And there was spirit there. He had labelled it one thing and she had come to know it as another. How strong could she have pulled before he snapped like a brittle twig beneath the boot of her tyrannical paranoia? And how far could she have gone to keep that smile near her, where she could coax it out at a moments notice to light the darkness that sometimes crept in and all around her whilst she lay unable to fully drift away, her head sinking into a pillow of stones?

And how long will he be there in her mind? This translucent dream of an encounter that as days pass becomes more like a dream, a chance meeting on a train platform, a strangled hello in a coffee shop, a burnt scaffold of what it is to be young and to be reckless and to have within you the power to change a person for your own warped and sometimes selfish realities?

Another time and another place come to the forefront of her mind and she recalls in solemn prayer an alternate plain where he wears white as bright as his teeth and she laughs as loud as the thunder.

And where he is available to adore.

When I Dream of Snakes

His hair was thick and rough with an earthy scent that hung in my nose and smothered his presence. The smell of sweat. The smell of stress. I had emailed the video off that morning, unbeknownst to him and there was nothing he could do to undo what I had already done. It would be there waiting in the inbox the following morning, a blinking envelope of pixels and promise waiting to be unearthed by an uninterested clerk with sleepy eyes.

And it would be going to the tribunal. Any day now I would be called before a jury of my peers, people who didn’t like me a whole hell of a lot and then the discussion would commence.

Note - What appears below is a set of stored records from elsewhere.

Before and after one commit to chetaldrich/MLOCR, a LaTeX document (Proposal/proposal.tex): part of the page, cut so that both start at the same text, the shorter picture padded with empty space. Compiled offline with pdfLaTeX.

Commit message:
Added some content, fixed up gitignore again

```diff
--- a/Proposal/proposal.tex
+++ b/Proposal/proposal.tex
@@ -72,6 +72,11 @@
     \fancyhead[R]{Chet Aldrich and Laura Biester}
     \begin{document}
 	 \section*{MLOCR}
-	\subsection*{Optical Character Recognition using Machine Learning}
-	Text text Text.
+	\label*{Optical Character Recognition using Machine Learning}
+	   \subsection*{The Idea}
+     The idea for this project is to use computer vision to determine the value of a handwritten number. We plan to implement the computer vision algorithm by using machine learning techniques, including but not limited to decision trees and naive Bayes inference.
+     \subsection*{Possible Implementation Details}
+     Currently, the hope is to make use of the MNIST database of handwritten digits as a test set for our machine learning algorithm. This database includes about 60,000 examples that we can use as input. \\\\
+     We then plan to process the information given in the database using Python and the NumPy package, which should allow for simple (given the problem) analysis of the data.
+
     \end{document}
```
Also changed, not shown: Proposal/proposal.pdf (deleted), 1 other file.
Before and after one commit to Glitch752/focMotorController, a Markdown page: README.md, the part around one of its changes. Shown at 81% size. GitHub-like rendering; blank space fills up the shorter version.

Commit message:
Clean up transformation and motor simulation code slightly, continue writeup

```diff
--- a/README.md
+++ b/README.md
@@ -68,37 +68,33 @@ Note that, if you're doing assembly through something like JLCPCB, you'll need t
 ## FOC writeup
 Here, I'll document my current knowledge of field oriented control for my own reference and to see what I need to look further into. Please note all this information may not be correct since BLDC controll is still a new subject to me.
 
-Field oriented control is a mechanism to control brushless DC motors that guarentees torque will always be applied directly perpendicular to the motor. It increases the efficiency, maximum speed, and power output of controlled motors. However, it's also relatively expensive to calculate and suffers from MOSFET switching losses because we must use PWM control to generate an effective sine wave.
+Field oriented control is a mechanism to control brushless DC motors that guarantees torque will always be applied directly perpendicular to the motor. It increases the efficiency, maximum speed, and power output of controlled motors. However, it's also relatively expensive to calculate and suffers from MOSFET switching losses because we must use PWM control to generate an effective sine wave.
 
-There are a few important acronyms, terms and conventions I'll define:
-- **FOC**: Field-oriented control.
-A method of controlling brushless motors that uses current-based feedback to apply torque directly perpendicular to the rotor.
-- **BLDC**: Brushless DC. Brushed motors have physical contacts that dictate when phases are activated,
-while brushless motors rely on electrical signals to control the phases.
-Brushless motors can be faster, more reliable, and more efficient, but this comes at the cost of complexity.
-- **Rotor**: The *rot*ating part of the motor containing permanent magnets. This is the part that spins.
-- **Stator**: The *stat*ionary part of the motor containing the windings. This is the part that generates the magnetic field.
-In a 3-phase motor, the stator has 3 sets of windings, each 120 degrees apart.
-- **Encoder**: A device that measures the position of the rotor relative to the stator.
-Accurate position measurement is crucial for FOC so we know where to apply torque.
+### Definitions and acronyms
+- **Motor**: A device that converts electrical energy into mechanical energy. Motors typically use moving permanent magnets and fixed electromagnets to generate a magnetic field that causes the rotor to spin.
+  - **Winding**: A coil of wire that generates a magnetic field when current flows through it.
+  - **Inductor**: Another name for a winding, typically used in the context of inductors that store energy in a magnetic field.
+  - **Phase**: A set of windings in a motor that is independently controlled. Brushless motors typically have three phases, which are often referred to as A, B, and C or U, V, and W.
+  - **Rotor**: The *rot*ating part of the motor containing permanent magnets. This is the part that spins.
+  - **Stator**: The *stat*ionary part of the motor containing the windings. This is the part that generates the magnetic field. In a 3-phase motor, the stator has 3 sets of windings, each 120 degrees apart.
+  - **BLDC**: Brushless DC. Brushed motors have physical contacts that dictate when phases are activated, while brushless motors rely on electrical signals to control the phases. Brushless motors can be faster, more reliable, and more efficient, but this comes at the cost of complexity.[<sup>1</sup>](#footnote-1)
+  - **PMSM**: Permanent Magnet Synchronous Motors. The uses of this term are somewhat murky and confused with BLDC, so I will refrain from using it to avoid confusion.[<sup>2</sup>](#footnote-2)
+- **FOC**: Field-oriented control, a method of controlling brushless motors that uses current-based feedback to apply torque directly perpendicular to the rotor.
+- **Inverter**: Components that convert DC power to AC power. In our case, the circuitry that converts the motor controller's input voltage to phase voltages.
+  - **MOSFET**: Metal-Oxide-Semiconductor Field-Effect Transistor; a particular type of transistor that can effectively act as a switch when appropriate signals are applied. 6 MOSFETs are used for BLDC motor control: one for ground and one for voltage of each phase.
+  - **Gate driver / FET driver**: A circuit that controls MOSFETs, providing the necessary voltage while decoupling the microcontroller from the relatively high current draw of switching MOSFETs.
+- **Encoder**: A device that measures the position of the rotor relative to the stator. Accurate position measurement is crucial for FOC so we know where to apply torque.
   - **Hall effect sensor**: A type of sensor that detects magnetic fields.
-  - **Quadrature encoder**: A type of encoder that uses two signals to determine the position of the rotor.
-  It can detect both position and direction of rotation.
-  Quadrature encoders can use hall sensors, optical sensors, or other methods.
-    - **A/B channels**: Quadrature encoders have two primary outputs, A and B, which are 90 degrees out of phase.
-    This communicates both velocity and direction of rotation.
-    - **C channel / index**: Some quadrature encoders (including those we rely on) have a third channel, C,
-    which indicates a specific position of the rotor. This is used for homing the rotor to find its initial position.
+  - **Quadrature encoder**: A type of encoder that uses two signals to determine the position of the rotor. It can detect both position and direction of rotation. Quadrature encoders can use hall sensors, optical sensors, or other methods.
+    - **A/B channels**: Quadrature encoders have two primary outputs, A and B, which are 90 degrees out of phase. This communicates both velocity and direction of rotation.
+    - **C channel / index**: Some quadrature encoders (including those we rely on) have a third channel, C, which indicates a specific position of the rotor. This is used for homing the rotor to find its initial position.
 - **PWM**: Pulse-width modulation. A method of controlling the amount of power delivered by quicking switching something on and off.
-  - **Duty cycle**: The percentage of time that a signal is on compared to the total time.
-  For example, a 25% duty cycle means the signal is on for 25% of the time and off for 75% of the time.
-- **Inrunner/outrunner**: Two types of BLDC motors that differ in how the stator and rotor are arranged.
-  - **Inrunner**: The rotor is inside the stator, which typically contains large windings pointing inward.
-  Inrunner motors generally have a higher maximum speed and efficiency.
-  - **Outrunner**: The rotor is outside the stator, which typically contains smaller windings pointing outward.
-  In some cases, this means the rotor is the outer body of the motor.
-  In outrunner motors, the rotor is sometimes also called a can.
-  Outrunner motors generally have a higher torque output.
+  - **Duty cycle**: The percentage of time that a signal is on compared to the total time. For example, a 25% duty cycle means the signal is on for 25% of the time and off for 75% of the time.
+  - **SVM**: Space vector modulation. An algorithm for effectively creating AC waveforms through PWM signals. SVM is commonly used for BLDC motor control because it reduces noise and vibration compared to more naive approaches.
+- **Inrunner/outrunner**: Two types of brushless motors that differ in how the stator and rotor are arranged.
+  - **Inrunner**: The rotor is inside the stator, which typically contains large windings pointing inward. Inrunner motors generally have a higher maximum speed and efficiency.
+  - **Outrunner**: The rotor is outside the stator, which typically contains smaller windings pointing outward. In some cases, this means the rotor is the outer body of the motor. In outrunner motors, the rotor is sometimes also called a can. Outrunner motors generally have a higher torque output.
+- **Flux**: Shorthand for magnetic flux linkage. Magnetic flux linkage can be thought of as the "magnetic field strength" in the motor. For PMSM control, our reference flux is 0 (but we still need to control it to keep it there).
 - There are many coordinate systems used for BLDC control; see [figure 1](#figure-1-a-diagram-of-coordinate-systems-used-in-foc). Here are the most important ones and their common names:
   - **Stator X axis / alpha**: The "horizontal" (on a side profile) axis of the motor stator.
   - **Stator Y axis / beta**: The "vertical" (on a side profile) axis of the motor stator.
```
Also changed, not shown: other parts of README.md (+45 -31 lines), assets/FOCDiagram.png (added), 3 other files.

The decisions about my future at the institution would be divvied up between a group of human beings, in the loosest sense of the word, that would come to convince old men who had never met me, and probably never would, that I was a bad person, a person deserving of punishment of the gravest degree.

I looked down at him chewing on his bottom lip, his face washed out by the grey green colour of his computer screen. He looked more worried than I did. I kissed the top of his head and wrapped my arms around his neck. Silence befell us.  We said nothing because there was nothing left to say, nowhere left to go and nothing left to do.

I turned to leave the small book lined room that among the scent of sweat and worry, was laced with the antiquated spice of old paper and forgotten fables. It smelled like home to me. As I left he reached out for my hand and I allowed him to take it, hold it and squeeze it ever so slightly, a reassuring glimmer in an otherwise grease stained evening. I allowed him to take my hand even if  I wouldn’t allow him anything else – even the chance to save me.

He told me that he was raised was snakes and that no two were ever the same. He told me that he could teach me this, this snake like demeanor, his eyes wide and alive and blue with want. I told him I was raised by wolves and that there was nothing waiting for me in those hallowed halls that I couldn’t defeat, nothing I would come up against that I could not beat. I didn’t believe my own words. I don’t think he did either.

And as he watched me leave I could have sworn I felt his heart break in perfect time with mine.